      You can see which way Ms May must go to square the circle and the other way both the year long media narrative and Brexit lobby have been pushing for it to go.

      It’s a pickle for them Nana. 🙂

    97. PacMan says:

      From what I can gather from reading posts here that Northern Ireland has a special deal which effectively keeps them in the EU single market.

      Ruth Davidson said a few days ago that no part of the UK should get left behind as every part of the UK should be treated equally. I look forward to whole hearted support she will give to Nicola Sturgeon in order to get the same deal for Scotland, Wales and England.

    98. Nana says:

      Good morning Macart

      Aye exceptional status for some but not others is not going to stick.

      I’m following a few folk better placed to know what is what

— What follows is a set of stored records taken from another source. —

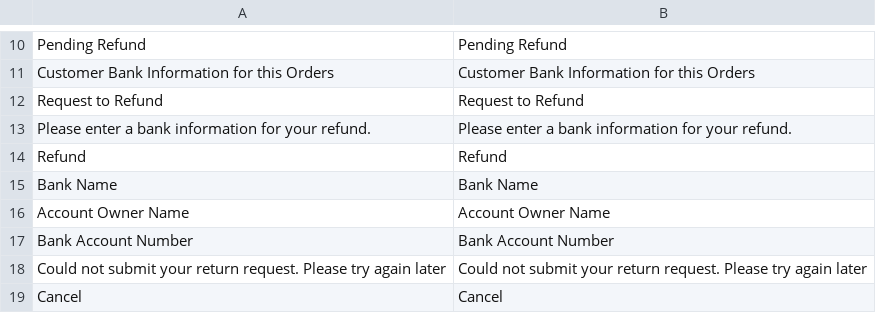
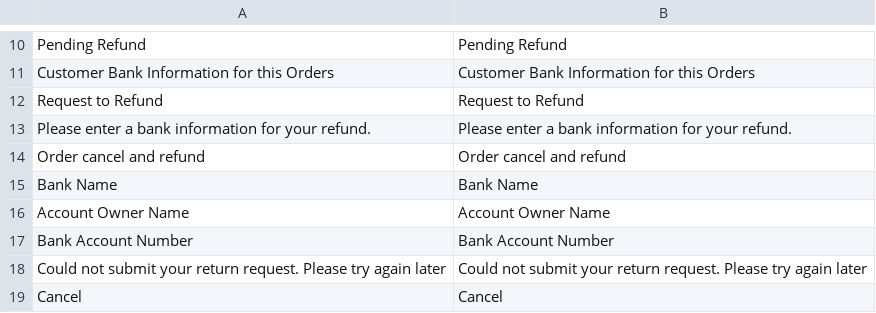
Before and after one commit to congvt305/staging-twap, a CSV file: app/code/Eguana/CustomerRefund/i18n/en_US.csv, drawn as a sheet; only a part is shown, gaps mark what is left out.

```diff
--- a/app/code/Eguana/CustomerRefund/i18n/en_US.csv
+++ b/app/code/Eguana/CustomerRefund/i18n/en_US.csv
@@ -13,3 +13,3 @@
 "Please enter a bank information for your refund.","Please enter a bank information for your refund."
-Refund,Refund
+"Order cancel and refund","Order cancel and refund"
 "Bank Name","Bank Name"
```
Also changed, not shown: app/code/Eguana/CustomerRefund/i18n/zh_Hant_TW.csv, 1 other file.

    99. PictAtRandom says:

      Fair to say that the European negotiations have gone back into the “Ignorance is bliss” comfort zone?

    100. Macart says:


      Yep! They see the same big ol’ elephant we do. 🙂

    101. Breeks says:

      Frustrating quote from Nicola.

      “An aside – a UK government that is able to say that come what may, it will avoid hard borders with Ireland/NI after Brexit can never again tell Scotland that independence would mean a hard border between Scotland and rUK”.

      I don’t agree Nicola.

      NI doesn’t need a Border because NI is now tied to EU convergence criteria. NI will be kept buoyant by the Republic. They are safe from Brexit.

      An Indy Scotland WOULD need a hard Border because we would be tied to EU convergence criteria while England was in a powered tailspin falling away from EU convergence. Scotland hasn’t the buoyancy to float itself and keep English standards raised, but English sub-EU standard trade flooding into Scotland would strain Scotland’s convergence criteria. Scotland would actually WANT a hard Border to stop all the supermarkets stacking our shelves with GM foodstuffs, growth hormones in meat, and all the other pernicious erosions of Scotland’s international reputation.

      The EU will demand border controls if Scotland is in Europe but England is not, but nevermind what Europe wants, Scotland will need a Border just to protect our own interests from the collapse of standards and deregulation that looms on the horizon for Brexited England.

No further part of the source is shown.